* Exercise:
Only one stretch of the listing below is wanted. Give it again exactly, from the line with "S3[Этап 3. Улучшение" through the line with "S6[Этап 6. Сервис и нагрузочный тест. ДЗ 4]".

* Data:
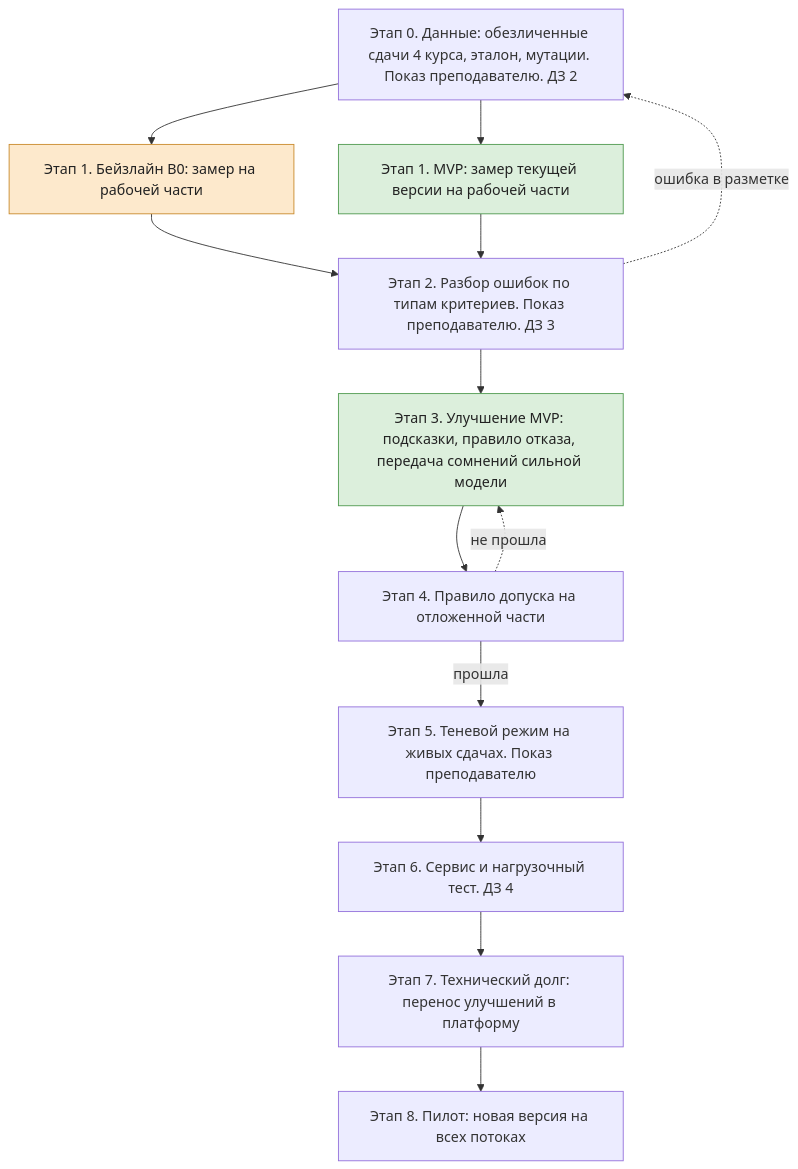
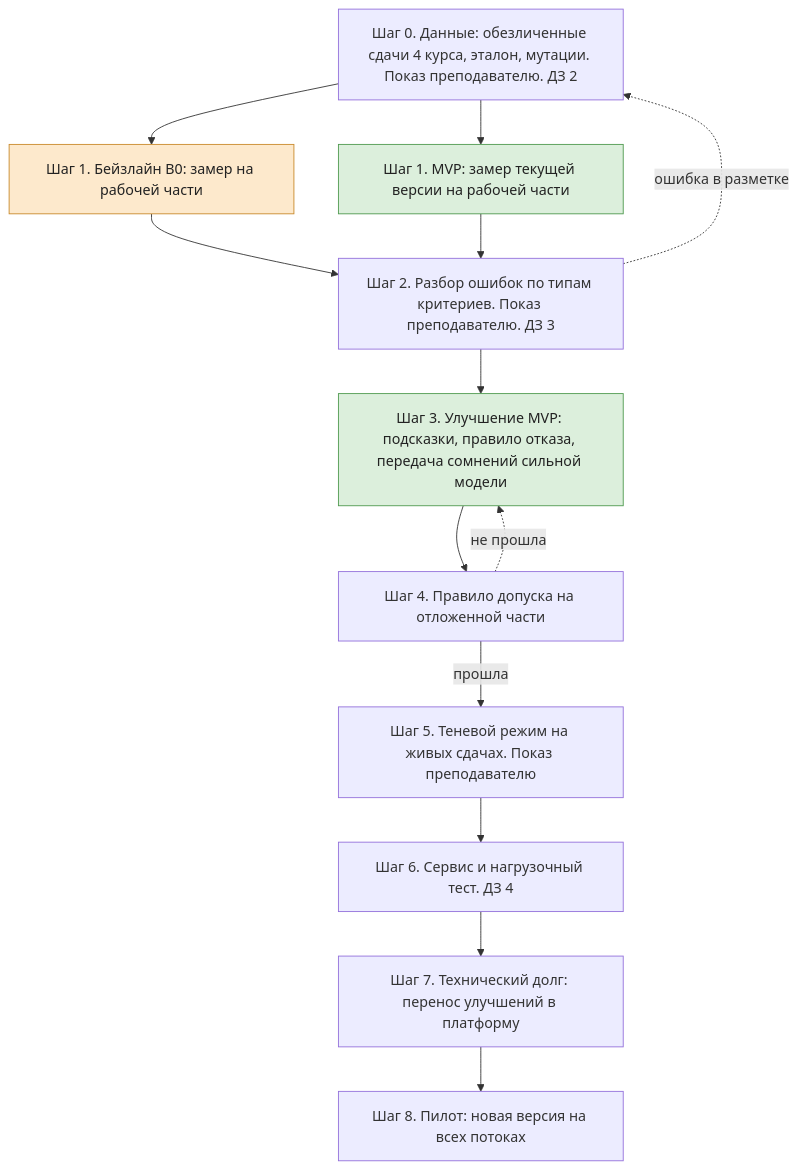
One commit to ChS23/mlsd-judge changed the third of 6 diagrams in docs/ml_system_design_doc.md. Above: the diagram before and after it, drawn with Mermaid. The commit also changed other lines of this file, not shown here.

First line of the commit message:
docs: разбор уже размеченных вердиктов и шаги плана вместо этапов

````diff
--- a/docs/ml_system_design_doc.md
+++ b/docs/ml_system_design_doc.md
@@ -411,32 +411,32 @@
 ```mermaid
 %%{init: {"flowchart": {"wrappingWidth": 260}}}%%
 flowchart TB
-    S0[Этап 0. Данные: обезличенные сдачи 4 курса, эталон, мутации. Показ преподавателю. ДЗ 2]
-    S1B[Этап 1. Бейзлайн B0: замер на рабочей части]
-    S1M[Этап 1. MVP: замер текущей версии на рабочей части]
-    S2[Этап 2. Разбор ошибок по типам критериев. Показ преподавателю. ДЗ 3]
-    S3[Этап 3. Улучшение MVP: подсказки, правило отказа, передача сомнений сильной модели]
-    S4[Этап 4. Правило допуска на отложенной части]
-    S5[Этап 5. Теневой режим на живых сдачах. Показ преподавателю]
-    S6[Этап 6. Сервис и нагрузочный тест. ДЗ 4]
-    S7[Этап 7. Технический долг: перенос улучшений в платформу]
-    S8[Этап 8. Пилот: новая версия на всех потоках]
+    S0[Шаг 0. Данные: обезличенные сдачи 4 курса, эталон, мутации. Показ преподавателю. ДЗ 2]
+    S1B[Шаг 1. Бейзлайн B0: замер на рабочей части]
+    S1M[Шаг 1. MVP: замер текущей версии на рабочей части]
+    S2[Шаг 2. Разбор ошибок по типам критериев. Показ преподавателю. ДЗ 3]
+    S3[Шаг 3. Улучшение MVP: подсказки, правило отказа, передача сомнений сильной модели]
+    S4[Шаг 4. Правило допуска на отложенной части]
+    S5[Шаг 5. Теневой режим на живых сдачах. Показ преподавателю]
+    S6[Шаг 6. Сервис и нагрузочный тест. ДЗ 4]
+    S7[Шаг 7. Технический долг: перенос улучшений в платформу]
+    S8[Шаг 8. Пилот: новая версия на всех потоках]
 
     S0 --> S1B
     S0 --> S1M
     S1B --> S2
     S1M --> S2
     S2 --> S3
     S3 --> S4
     S4 -->|прошла| S5
     S5 --> S6
     S6 --> S7
     S7 --> S8
     S4 -.->|не прошла| S3
     S2 -.->|ошибка в разметке| S0
 
     classDef base fill:#fde9cc,stroke:#c98a2b,color:#222
     classDef mvp fill:#dcefdc,stroke:#4f9a4f,color:#222
     class S1B base
     class S1M,S3 mvp
 ```
````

* Completed exercise:
-    S3[Этап 3. Улучшение MVP: подсказки, правило отказа, передача сомнений сильной модели]
-    S4[Этап 4. Правило допуска на отложенной части]
-    S5[Этап 5. Теневой режим на живых сдачах. Показ преподавателю]
-    S6[Этап 6. Сервис и нагрузочный тест. ДЗ 4]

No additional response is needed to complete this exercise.